It is 7:37 p.m., and I’m on Ann Coulter’s blog reading how much she can’t stand Mexicans, and guess what banner ad is splattered across the top of her website? It’s for Subway, announcing how you can now add “guacamole to your favorite sandwiches.”
Tasty irony? OK maybe a little, but mostly it’s just plain reality.
The fact of the matter is that whether Coulter likes it or not (frankly, I don’t really think she cares one way or another), Latinos are now driving the U.S. economy.
That's why Walmart says it expects to derive more than 80 percent of its growth from Hispanics. That's why Toyota says Hispanics will account for more than 60 percent of its growth. That's why giants like Mitsubishi and Turbo Tax fly me and other Hispanic leaders to their corporate headquarters to help them better understand the Latino market.
And that's why a woman who dedicates herself to disparaging Mexicans in order to ingratiate herself to xenophobes ends up with a banner advertisement on her website pitching a Mexican staple.
Here’s a hint. If you don't want to know what is really going on in this country, keep listening to Ann Coulter.
Go ahead, ignore every single business model that adheres to the principals of sound economics that shows that a young and more diverse labor- and consumer-force benefits an economy much more than it harms it.
The model being followed by Fortune 500 companies like Walmart, Target, Toyota and Intuit. If it makes you feel good to read or hear my pal Annie lambaste anybody who doesn’t look or sound like you do, go for it.
It’s human nature to think somebody’s trying to take something away from you even if they’re not, to hate the newest kid on the block even if he’s more like you than you think – especially when you’re being provoked by the best in the business. Yep, Ann Coulter is really good. She’s really good at making herself rich while making you stupid.
This week while Ann was trying to gin up the immigration paranoia by playing to the worst in all of us by calling Mexican immigrants in the United States “a deficient culture made up mostly of peasants who are much more dangerous than ISIS,” there was some actual news derived not from hate-filled anecdotes, but from real metrics.
“Immigrants, Latinos Helped Drive Business Creation Last Year” is the headline the Wall Strett Journal – hardly a bastion of liberalism – chose to use for a newly released report on U.S. startup activity for 2014. The study compiled by the Ewing Marion Kauffman Foundation, a Kansas City nonprofit, explains that immigrant entrepreneurs launched 28.5% of the new businesses in 2014, up from 25.9% a year before and just 13.3% in 1996.
Researchers found that immigrants started new companies or became self-employed at nearly twice the rate of native-born Americans, even though they made up only 12.9% of the U.S. population. Latino new business creators also climbed to 22.1% in 2014 from 20.4% in 2013 and just 10% in 1996, the study found, while they make up only 17.1% of the U.S. population.

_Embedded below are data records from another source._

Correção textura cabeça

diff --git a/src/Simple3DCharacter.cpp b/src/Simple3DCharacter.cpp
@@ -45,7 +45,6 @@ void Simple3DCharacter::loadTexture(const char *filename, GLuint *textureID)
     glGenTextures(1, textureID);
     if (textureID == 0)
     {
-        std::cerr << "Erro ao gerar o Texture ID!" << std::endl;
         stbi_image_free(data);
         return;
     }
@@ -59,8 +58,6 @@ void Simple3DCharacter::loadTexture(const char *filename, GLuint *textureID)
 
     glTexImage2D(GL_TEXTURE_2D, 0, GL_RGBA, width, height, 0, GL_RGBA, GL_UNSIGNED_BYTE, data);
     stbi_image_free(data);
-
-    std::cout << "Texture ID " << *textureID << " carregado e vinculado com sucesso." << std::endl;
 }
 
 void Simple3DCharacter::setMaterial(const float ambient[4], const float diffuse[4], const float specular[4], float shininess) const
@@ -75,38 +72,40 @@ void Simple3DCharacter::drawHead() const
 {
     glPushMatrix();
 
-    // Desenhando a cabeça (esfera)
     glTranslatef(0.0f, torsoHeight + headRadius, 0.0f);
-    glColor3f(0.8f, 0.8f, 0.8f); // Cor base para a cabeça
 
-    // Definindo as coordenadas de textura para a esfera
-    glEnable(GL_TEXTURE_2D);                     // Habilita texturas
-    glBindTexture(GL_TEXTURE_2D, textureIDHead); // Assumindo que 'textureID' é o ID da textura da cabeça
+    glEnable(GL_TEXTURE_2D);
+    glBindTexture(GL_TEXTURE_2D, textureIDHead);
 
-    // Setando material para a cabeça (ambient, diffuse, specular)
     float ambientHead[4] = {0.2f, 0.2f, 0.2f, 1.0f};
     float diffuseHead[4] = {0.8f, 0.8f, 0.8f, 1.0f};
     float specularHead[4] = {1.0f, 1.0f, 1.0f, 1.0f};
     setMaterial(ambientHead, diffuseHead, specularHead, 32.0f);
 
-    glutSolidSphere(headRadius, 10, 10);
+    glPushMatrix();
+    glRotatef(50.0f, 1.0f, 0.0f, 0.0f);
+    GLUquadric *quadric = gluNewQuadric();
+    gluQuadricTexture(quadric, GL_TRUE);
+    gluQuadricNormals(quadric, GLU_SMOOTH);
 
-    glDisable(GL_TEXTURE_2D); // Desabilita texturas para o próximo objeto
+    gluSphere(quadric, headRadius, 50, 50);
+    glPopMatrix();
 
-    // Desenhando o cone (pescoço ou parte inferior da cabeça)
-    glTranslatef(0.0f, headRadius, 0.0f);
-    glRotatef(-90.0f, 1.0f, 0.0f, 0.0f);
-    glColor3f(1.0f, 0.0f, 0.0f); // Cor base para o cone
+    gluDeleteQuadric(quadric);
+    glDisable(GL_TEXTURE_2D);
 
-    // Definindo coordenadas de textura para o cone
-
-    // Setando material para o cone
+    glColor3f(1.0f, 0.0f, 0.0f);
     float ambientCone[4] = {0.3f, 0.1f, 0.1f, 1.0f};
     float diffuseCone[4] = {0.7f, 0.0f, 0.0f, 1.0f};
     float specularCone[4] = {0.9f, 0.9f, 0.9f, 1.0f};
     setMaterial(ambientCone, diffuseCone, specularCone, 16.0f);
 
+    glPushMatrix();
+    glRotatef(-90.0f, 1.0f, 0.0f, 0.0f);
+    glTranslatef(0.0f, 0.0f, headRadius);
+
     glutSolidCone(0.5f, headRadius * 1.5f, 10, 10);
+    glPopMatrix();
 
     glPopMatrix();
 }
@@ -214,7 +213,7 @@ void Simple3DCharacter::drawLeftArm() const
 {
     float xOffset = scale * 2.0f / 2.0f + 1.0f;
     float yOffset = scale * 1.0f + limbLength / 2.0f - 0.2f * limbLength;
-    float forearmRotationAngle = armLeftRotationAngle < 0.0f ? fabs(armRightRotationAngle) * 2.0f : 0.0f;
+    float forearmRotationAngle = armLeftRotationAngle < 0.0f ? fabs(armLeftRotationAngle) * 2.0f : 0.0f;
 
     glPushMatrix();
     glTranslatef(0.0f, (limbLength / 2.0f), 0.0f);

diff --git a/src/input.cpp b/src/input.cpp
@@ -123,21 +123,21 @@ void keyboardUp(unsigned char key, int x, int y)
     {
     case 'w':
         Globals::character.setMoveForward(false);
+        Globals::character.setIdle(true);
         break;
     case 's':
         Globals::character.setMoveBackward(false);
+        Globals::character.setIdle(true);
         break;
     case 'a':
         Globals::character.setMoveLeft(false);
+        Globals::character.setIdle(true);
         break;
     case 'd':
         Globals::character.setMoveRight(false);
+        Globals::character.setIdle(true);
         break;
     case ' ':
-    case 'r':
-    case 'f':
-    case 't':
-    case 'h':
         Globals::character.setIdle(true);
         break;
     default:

Not bad for a bunch of lowly peasants, huh, Ann?
I can’t imagine anyone but Ann proclaiming that 17 percent of the population of the United States is more dangerous than ISIS, but that’s exactly what Ann told Hispanic anchorman Jorge Ramos – who seemed either too unprepared or too dumbfounded by the comment to respond. So let me help him, and once again let me do it not with Coulter-like anecdotes about a skull found in the desert in Arizona, but rather with facts.
According to a study by an accomplished sociologist who has spent years researching and writing about immigrants in the U.S., the crime rate among first-generation immigrants – those who came to this country from somewhere else – is significantly lower than the overall crime rate. It’s even lower than for second-generation Americans.

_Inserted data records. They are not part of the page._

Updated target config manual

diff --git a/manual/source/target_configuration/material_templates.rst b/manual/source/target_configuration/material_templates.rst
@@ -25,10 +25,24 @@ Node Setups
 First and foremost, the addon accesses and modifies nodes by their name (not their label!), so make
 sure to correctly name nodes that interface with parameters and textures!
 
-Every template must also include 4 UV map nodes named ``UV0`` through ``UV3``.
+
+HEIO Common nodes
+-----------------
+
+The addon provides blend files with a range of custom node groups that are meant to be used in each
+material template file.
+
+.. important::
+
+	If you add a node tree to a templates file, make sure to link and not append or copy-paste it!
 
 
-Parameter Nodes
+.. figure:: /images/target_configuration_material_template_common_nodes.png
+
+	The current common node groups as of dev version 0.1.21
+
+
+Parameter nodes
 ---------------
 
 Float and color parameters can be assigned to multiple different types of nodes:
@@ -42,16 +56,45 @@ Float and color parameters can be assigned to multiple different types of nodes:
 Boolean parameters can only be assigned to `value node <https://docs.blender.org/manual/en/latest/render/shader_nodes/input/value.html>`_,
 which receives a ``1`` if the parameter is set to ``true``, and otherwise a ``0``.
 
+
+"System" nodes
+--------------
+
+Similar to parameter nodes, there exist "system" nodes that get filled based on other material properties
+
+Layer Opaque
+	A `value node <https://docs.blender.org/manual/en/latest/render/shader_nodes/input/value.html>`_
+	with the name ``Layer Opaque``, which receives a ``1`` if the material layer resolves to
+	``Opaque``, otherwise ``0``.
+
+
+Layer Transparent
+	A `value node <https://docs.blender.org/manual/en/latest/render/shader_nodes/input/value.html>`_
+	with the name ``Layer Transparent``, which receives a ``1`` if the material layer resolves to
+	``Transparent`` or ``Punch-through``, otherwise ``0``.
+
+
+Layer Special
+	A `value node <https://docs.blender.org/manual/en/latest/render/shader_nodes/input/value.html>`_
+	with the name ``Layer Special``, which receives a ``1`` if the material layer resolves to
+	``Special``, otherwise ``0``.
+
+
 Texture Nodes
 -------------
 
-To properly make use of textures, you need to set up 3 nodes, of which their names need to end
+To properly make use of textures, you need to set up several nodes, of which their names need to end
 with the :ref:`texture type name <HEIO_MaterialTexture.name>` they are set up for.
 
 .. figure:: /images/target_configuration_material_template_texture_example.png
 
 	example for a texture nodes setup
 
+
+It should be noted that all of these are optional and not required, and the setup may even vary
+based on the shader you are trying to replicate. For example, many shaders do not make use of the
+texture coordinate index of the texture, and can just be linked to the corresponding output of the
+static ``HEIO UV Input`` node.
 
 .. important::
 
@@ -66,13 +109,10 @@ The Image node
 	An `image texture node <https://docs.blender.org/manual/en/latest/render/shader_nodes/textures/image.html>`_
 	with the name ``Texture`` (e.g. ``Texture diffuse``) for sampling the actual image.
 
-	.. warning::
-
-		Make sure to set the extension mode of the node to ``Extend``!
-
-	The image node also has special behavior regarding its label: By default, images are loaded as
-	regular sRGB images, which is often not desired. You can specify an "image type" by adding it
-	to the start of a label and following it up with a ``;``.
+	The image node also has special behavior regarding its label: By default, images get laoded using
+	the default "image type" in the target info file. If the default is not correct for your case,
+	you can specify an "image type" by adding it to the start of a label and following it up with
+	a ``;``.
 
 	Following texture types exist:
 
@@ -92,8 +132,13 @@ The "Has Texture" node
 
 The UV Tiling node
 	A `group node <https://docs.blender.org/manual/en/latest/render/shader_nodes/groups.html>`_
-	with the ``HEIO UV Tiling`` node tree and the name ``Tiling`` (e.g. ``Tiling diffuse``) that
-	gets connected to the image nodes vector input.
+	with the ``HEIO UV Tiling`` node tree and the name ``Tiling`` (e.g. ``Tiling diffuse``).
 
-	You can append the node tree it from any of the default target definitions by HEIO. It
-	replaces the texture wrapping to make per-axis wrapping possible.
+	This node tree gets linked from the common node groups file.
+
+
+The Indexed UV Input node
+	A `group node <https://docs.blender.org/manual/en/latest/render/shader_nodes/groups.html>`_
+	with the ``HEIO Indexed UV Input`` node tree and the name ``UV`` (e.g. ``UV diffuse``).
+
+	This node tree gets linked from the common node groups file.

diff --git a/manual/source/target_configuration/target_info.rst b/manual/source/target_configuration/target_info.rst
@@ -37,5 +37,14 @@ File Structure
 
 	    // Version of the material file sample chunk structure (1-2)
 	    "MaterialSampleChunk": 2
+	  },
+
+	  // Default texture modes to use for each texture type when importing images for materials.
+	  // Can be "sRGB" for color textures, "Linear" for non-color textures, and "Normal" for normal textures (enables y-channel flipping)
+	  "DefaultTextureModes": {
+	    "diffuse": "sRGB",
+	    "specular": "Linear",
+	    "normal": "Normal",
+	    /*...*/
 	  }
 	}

That means that as immigrants assimilate into American, they are more apt to commit a crime.
Hmm, that sounds oddly enough like the opposite of what Ann told Jorge.
The woman who compiled that research is Bianca E. Bersani of the University of Massachusetts, who has authored extensive works on immigrant behavioral patterns in America. She’s a Ph.D who would rather inform than alarm.
What she isn't is a rich author, or a best-selling one and certainly not a ratings get – which is why you have to get her information here and not on a nationally-televised interview.